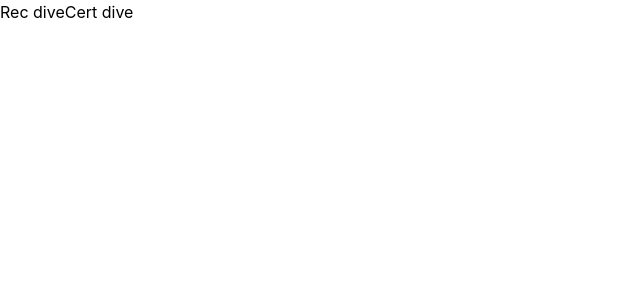
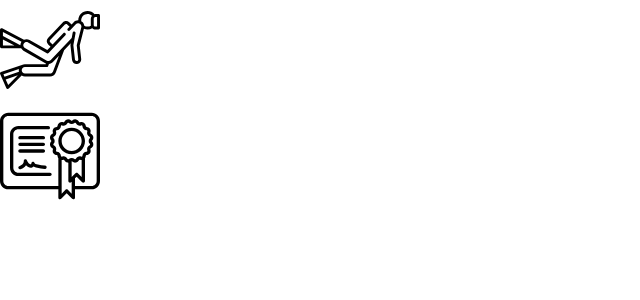
Before and after one commit to adolfoportilla/diver-list, a Next.js app: page /reservation in a window 1280 px wide. Shown: the top 300 px of the page, without its empty margins (0-640 px from the left). Built offline with nearby package versions, Linux system fonts and the light colour scheme.

Commit message:
added icons

```diff
--- a/components/states/InitialState.jsx
+++ b/components/states/InitialState.jsx
@@ -1,13 +1,18 @@
 import React from "react";
 import { useMachine } from "@xstate/react";
 import { reservationMachine } from "../../utils/state-machine";
+import Image from "next/image";
 
 const InitialState = () => {
   const [state, send] = useMachine(reservationMachine);
   return (
     <div>
-      <button>Rec dive</button>
-      <button> Cert dive</button>
+      <div>
+        <Image src="/icons/scuba-diver.svg" alt="" width={100} height={100} />
+      </div>
+      <div>
+        <Image src="/icons/certificate.svg" alt="" width={100} height={100} />
+      </div>
     </div>
   );
 };
--- a/pages/_app.js
+++ b/pages/_app.js
@@ -1,7 +1,7 @@
-import '../styles/globals.css'
+import "../styles/globals.css";
 
 function MyApp({ Component, pageProps }) {
-  return <Component {...pageProps} />
+  return <Component {...pageProps} />;
 }
 
-export default MyApp
+export default MyApp;
--- a/tailwind.config.js
+++ b/tailwind.config.js
@@ -1,6 +1,9 @@
 /** @type {import('tailwindcss').Config} */
 module.exports = {
-  content: ["./src/**/*.{html,js}"],
+  content: [
+    "./pages/**/*.{js,ts,jsx,tsx}",
+    "./components/**/*.{js,ts,jsx,tsx}",
+  ],
   theme: {
     extend: {},
   },
```
Also changed, not shown: public/icons/certificate.svg (added), public/icons/scuba-diver.svg (added).
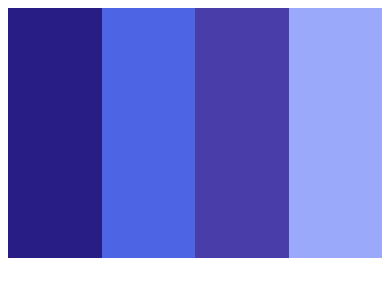
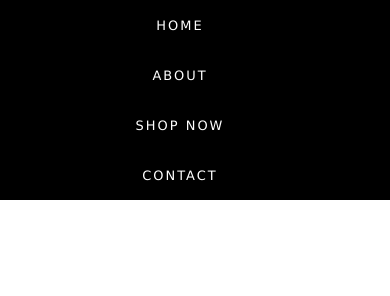
Before and after one commit to ragazziana/playingwithflexbox, a plain HTML site: page index.html in a window 390 px wide. Drawn offline with Linux system fonts and the light colour scheme.

Commit message:
responsive menu with media query

```diff
--- a/index.html
+++ b/index.html
@@ -9,10 +9,10 @@
 <body>
 
     <div class="container">
-        <div class="item1"></div>
-        <div class="item2"></div>
-        <div class="item3"></div>
-        <div class="item4"></div>
+        <div class="menu1">Home</div>
+        <div class="menu2">About</div>
+        <div class="menu3">Shop Now</div>
+        <div class="menu4">Contact</div>
     </div>
 
 
--- a/style.css
+++ b/style.css
@@ -1,29 +1,50 @@
-.container{
-    background-color: #d9d9d9;
-    width: 100%;
-    display: flex;
+html, body{
+    margin: 0;
+    padding: 0;
+    font-family: 'Lucida Sans', 'Lucida Sans Regular', 'Lucida Grande', 'Lucida Sans Unicode', Geneva, Verdana, sans-serif;
+    color: white;
+    text-transform: uppercase;
+    font-size: 0.9em;
+    letter-spacing: 2px;
 }
 
-.item1{
-    background-color: #281c85;
-    width: 250px;
-    height: 250px;
+.container{
+    display: flex;
+    background-color: black;
+    width: 100%;
+    height: 60px;
+    flex-direction: row;
+    justify-content: flex-end;
+    align-items: center;
 }
 
-.item2{
-    background-color: #4d64e4;
-    width: 250px;
-    height: 250px;
+.menu1{
+    padding-right: 30px;
 }
 
-.item3{
-    background-color: #493daa;
-    width: 250px;
-    height: 250px;
+.menu2{
+    padding-right: 30px;
+
 }
 
-.item4{
-    background-color: #9ba9fb;
-    width: 250px;
-    height: 250px;
+.menu3{
+    padding-right: 30px;
+
 }
+
+.menu4{
+    padding-right: 30px;
+
+}
+
+@media only screen and (max-width: 480px) {
+
+    .container{
+        display: flex;
+        background-color: black;
+        width: 100%;
+        height: 200px;
+        flex-direction: column;
+        justify-content: space-around;
+    }
+}
```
____
» **TASK PROMPT**
Take each line above that contains "class" and copy it out.

» **SOLUTION FOR THIS TASK**
     <div class="container">
-        <div class="item1"></div>
-        <div class="item2"></div>
-        <div class="item3"></div>
-        <div class="item4"></div>
+        <div class="menu1">Home</div>
+        <div class="menu2">About</div>
+        <div class="menu3">Shop Now</div>
+        <div class="menu4">Contact</div>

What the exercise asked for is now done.